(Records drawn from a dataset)
• • • • • • •
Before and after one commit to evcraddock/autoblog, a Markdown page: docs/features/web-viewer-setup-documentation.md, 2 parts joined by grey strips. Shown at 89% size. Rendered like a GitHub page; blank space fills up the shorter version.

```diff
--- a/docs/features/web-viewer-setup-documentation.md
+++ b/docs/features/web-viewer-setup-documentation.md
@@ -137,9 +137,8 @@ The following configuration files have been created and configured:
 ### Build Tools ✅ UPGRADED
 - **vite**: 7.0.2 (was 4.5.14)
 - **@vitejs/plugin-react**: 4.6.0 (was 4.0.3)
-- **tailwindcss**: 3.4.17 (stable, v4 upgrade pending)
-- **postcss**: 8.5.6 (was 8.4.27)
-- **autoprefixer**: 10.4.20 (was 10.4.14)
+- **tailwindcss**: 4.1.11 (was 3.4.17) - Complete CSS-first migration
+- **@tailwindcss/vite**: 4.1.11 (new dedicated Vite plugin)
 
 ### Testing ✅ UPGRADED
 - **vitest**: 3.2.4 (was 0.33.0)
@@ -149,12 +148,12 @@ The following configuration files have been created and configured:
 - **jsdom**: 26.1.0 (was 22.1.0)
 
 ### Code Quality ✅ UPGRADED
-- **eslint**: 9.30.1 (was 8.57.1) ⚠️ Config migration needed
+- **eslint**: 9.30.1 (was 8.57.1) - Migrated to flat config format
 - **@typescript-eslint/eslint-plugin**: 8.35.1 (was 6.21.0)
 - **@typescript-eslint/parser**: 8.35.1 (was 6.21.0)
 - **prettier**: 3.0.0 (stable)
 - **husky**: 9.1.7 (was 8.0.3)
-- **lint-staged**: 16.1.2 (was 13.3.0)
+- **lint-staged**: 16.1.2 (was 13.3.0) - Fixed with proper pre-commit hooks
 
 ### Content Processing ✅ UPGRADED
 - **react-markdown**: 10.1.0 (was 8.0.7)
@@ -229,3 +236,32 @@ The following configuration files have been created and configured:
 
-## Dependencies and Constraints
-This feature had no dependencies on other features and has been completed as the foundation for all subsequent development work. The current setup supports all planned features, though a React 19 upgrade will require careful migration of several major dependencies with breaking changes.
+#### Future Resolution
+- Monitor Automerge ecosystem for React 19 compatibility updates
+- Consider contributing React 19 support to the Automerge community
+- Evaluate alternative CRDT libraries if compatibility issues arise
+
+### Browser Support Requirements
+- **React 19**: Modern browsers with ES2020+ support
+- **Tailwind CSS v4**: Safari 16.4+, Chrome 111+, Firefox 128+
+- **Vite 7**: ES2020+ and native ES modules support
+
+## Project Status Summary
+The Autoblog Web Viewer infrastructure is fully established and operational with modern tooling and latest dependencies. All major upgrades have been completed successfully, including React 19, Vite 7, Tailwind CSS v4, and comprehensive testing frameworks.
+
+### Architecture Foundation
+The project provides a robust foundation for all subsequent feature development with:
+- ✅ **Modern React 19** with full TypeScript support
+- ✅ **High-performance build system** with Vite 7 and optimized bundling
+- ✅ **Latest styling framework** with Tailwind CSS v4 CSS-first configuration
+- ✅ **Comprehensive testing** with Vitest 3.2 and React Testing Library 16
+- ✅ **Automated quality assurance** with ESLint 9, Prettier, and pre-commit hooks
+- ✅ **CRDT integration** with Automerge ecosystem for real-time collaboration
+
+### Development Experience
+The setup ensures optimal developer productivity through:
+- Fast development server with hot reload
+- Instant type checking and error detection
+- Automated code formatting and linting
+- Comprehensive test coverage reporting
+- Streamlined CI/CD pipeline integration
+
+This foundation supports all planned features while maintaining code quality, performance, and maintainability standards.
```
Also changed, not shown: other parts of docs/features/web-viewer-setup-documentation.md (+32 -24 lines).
• • • • • • •
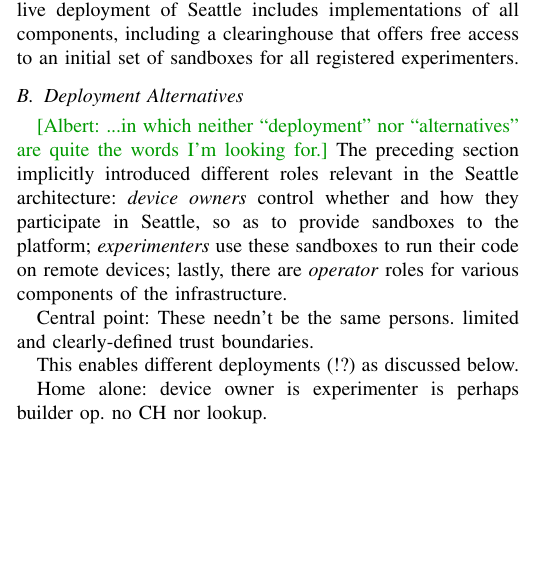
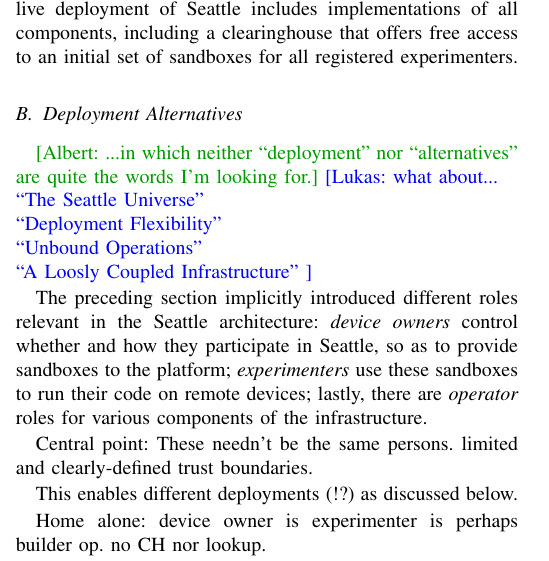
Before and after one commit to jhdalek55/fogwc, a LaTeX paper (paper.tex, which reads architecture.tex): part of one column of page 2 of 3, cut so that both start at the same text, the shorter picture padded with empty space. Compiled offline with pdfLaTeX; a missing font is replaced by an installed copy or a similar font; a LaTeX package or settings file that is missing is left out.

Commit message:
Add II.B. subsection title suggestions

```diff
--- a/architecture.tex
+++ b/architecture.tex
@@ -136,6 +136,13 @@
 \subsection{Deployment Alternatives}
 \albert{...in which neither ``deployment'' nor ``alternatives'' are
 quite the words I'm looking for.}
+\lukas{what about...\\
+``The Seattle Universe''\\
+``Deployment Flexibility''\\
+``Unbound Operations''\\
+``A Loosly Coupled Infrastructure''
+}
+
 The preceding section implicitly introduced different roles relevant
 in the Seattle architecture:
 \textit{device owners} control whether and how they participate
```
• • • • • • •
## DIRECTIONS:
A copy of each line above that holds the word "which" is the expected answer.

## WRITTEN ANSWER:
Before and after one commit to jhdalek55/fogwc, a LaTeX paper (paper.tex, which reads architecture.tex): part of one column of page 2 of 3, cut so that both start at the same text, the shorter picture padded with empty space. Compiled offline with pdfLaTeX; a missing font is replaced by an installed copy or a similar font; a LaTeX package or settings file that is missing is left out.
 \albert{...in which neither ``deployment'' nor ``alternatives'' are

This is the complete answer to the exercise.